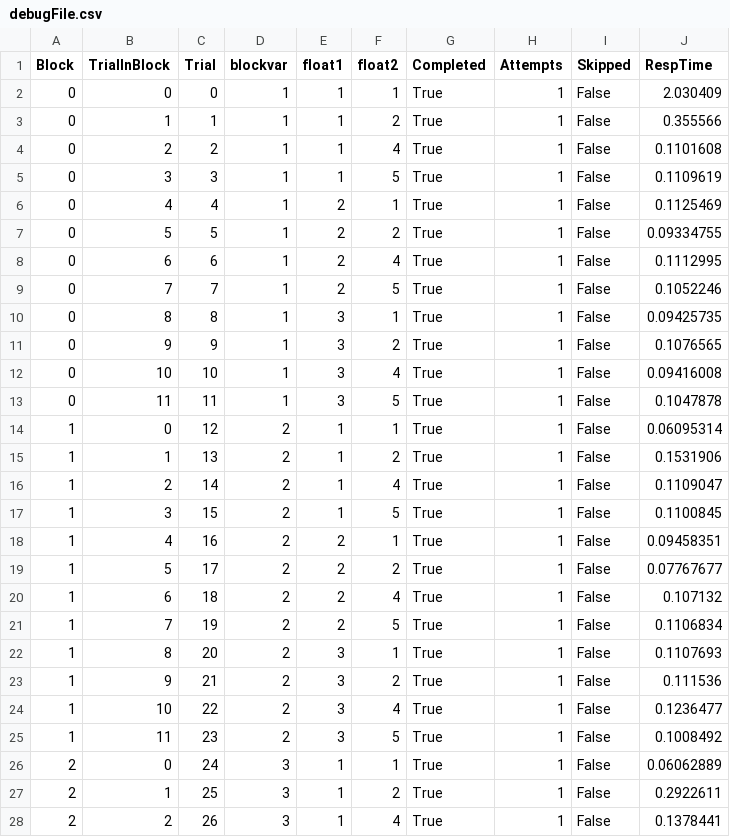
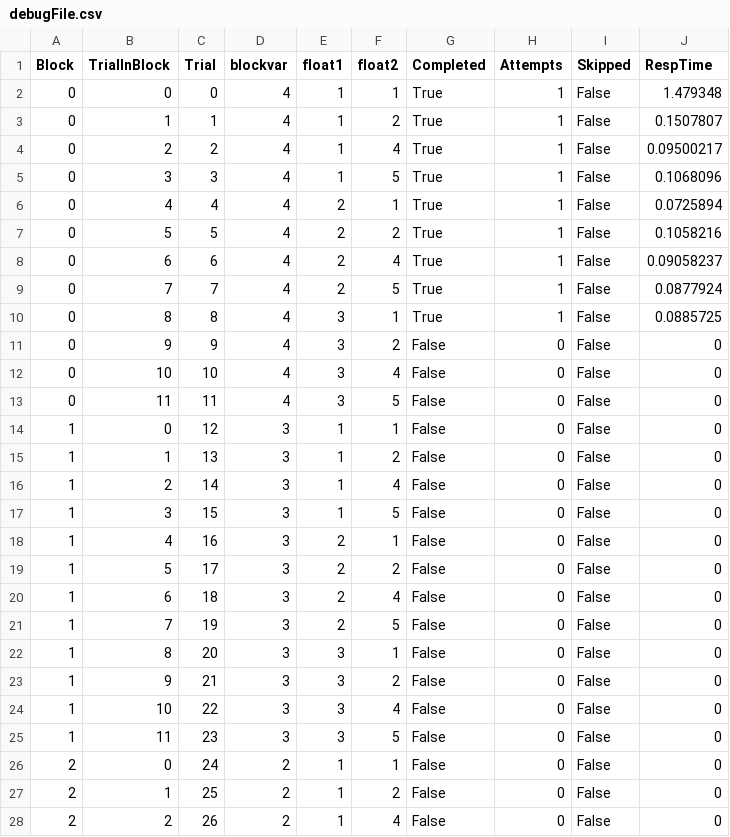
Before and after one commit to BioMotionLab/TUX, a CSV file: ExperimentalFrameworkProject/Assets/BML_Debug/debugFile.csv, drawn as a sheet; only a part is shown; the diff covers the shown part only.

```diff
--- a/ExperimentalFrameworkProject/Assets/BML_Debug/debugFile.csv
+++ b/ExperimentalFrameworkProject/Assets/BML_Debug/debugFile.csv
@@ -1,28 +1,28 @@
 Block,TrialInBlock,Trial,blockvar,float1,float2,Completed,Attempts,Skipped,RespTime
-0,0,0,1,1,1,True,1,False,2.030409
-0,1,1,1,1,2,True,1,False,0.355566
-0,2,2,1,1,4,True,1,False,0.1101608
-0,3,3,1,1,5,True,1,False,0.1109619
-0,4,4,1,2,1,True,1,False,0.1125469
-0,5,5,1,2,2,True,1,False,0.09334755
-0,6,6,1,2,4,True,1,False,0.1112995
-0,7,7,1,2,5,True,1,False,0.1052246
-0,8,8,1,3,1,True,1,False,0.09425735
-0,9,9,1,3,2,True,1,False,0.1076565
-0,10,10,1,3,4,True,1,False,0.09416008
-0,11,11,1,3,5,True,1,False,0.1047878
-1,0,12,2,1,1,True,1,False,0.06095314
-1,1,13,2,1,2,True,1,False,0.1531906
-1,2,14,2,1,4,True,1,False,0.1109047
-1,3,15,2,1,5,True,1,False,0.1100845
-1,4,16,2,2,1,True,1,False,0.09458351
-1,5,17,2,2,2,True,1,False,0.07767677
-1,6,18,2,2,4,True,1,False,0.107132
-1,7,19,2,2,5,True,1,False,0.1106834
-1,8,20,2,3,1,True,1,False,0.1107693
-1,9,21,2,3,2,True,1,False,0.111536
-1,10,22,2,3,4,True,1,False,0.1236477
-1,11,23,2,3,5,True,1,False,0.1008492
-2,0,24,3,1,1,True,1,False,0.06062889
-2,1,25,3,1,2,True,1,False,0.2922611
-2,2,26,3,1,4,True,1,False,0.1378441
+0,0,0,4,1,1,True,1,False,1.479348
+0,1,1,4,1,2,True,1,False,0.1507807
+0,2,2,4,1,4,True,1,False,0.09500217
+0,3,3,4,1,5,True,1,False,0.1068096
+0,4,4,4,2,1,True,1,False,0.0725894
+0,5,5,4,2,2,True,1,False,0.1058216
+0,6,6,4,2,4,True,1,False,0.09058237
+0,7,7,4,2,5,True,1,False,0.0877924
+0,8,8,4,3,1,True,1,False,0.0885725
+0,9,9,4,3,2,False,0,False,0
+0,10,10,4,3,4,False,0,False,0
+0,11,11,4,3,5,False,0,False,0
+1,0,12,3,1,1,False,0,False,0
+1,1,13,3,1,2,False,0,False,0
+1,2,14,3,1,4,False,0,False,0
+1,3,15,3,1,5,False,0,False,0
+1,4,16,3,2,1,False,0,False,0
+1,5,17,3,2,2,False,0,False,0
+1,6,18,3,2,4,False,0,False,0
+1,7,19,3,2,5,False,0,False,0
+1,8,20,3,3,1,False,0,False,0
+1,9,21,3,3,2,False,0,False,0
+1,10,22,3,3,4,False,0,False,0
+1,11,23,3,3,5,False,0,False,0
+2,0,24,2,1,1,False,0,False,0
+2,1,25,2,1,2,False,0,False,0
+2,2,26,2,1,4,False,0,False,0
```
Also changed, not shown: 60 edited cells elsewhere in this file, 13 other files.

********

Task details
Set the records down again precisely, skipping every image.

Your solution
Before and after one commit to BioMotionLab/TUX, a CSV file: ExperimentalFrameworkProject/Assets/BML_Debug/debugFile.csv, drawn as a sheet; only a part is shown; the diff covers the shown part only.

```diff
--- a/ExperimentalFrameworkProject/Assets/BML_Debug/debugFile.csv
+++ b/ExperimentalFrameworkProject/Assets/BML_Debug/debugFile.csv
@@ -1,28 +1,28 @@
 Block,TrialInBlock,Trial,blockvar,float1,float2,Completed,Attempts,Skipped,RespTime
-0,0,0,1,1,1,True,1,False,2.030409
-0,1,1,1,1,2,True,1,False,0.355566
-0,2,2,1,1,4,True,1,False,0.1101608
-0,3,3,1,1,5,True,1,False,0.1109619
-0,4,4,1,2,1,True,1,False,0.1125469
-0,5,5,1,2,2,True,1,False,0.09334755
-0,6,6,1,2,4,True,1,False,0.1112995
-0,7,7,1,2,5,True,1,False,0.1052246
-0,8,8,1,3,1,True,1,False,0.09425735
-0,9,9,1,3,2,True,1,False,0.1076565
-0,10,10,1,3,4,True,1,False,0.09416008
-0,11,11,1,3,5,True,1,False,0.1047878
-1,0,12,2,1,1,True,1,False,0.06095314
-1,1,13,2,1,2,True,1,False,0.1531906
-1,2,14,2,1,4,True,1,False,0.1109047
-1,3,15,2,1,5,True,1,False,0.1100845
-1,4,16,2,2,1,True,1,False,0.09458351
-1,5,17,2,2,2,True,1,False,0.07767677
-1,6,18,2,2,4,True,1,False,0.107132
-1,7,19,2,2,5,True,1,False,0.1106834
-1,8,20,2,3,1,True,1,False,0.1107693
-1,9,21,2,3,2,True,1,False,0.111536
-1,10,22,2,3,4,True,1,False,0.1236477
-1,11,23,2,3,5,True,1,False,0.1008492
-2,0,24,3,1,1,True,1,False,0.06062889
-2,1,25,3,1,2,True,1,False,0.2922611
-2,2,26,3,1,4,True,1,False,0.1378441
+0,0,0,4,1,1,True,1,False,1.479348
+0,1,1,4,1,2,True,1,False,0.1507807
+0,2,2,4,1,4,True,1,False,0.09500217
+0,3,3,4,1,5,True,1,False,0.1068096
+0,4,4,4,2,1,True,1,False,0.0725894
+0,5,5,4,2,2,True,1,False,0.1058216
+0,6,6,4,2,4,True,1,False,0.09058237
+0,7,7,4,2,5,True,1,False,0.0877924
+0,8,8,4,3,1,True,1,False,0.0885725
+0,9,9,4,3,2,False,0,False,0
+0,10,10,4,3,4,False,0,False,0
+0,11,11,4,3,5,False,0,False,0
+1,0,12,3,1,1,False,0,False,0
+1,1,13,3,1,2,False,0,False,0
+1,2,14,3,1,4,False,0,False,0
+1,3,15,3,1,5,False,0,False,0
+1,4,16,3,2,1,False,0,False,0
+1,5,17,3,2,2,False,0,False,0
+1,6,18,3,2,4,False,0,False,0
+1,7,19,3,2,5,False,0,False,0
+1,8,20,3,3,1,False,0,False,0
+1,9,21,3,3,2,False,0,False,0
+1,10,22,3,3,4,False,0,False,0
+1,11,23,3,3,5,False,0,False,0
+2,0,24,2,1,1,False,0,False,0
+2,1,25,2,1,2,False,0,False,0
+2,2,26,2,1,4,False,0,False,0
```
Also changed, not shown: 60 edited cells elsewhere in this file, 13 other files.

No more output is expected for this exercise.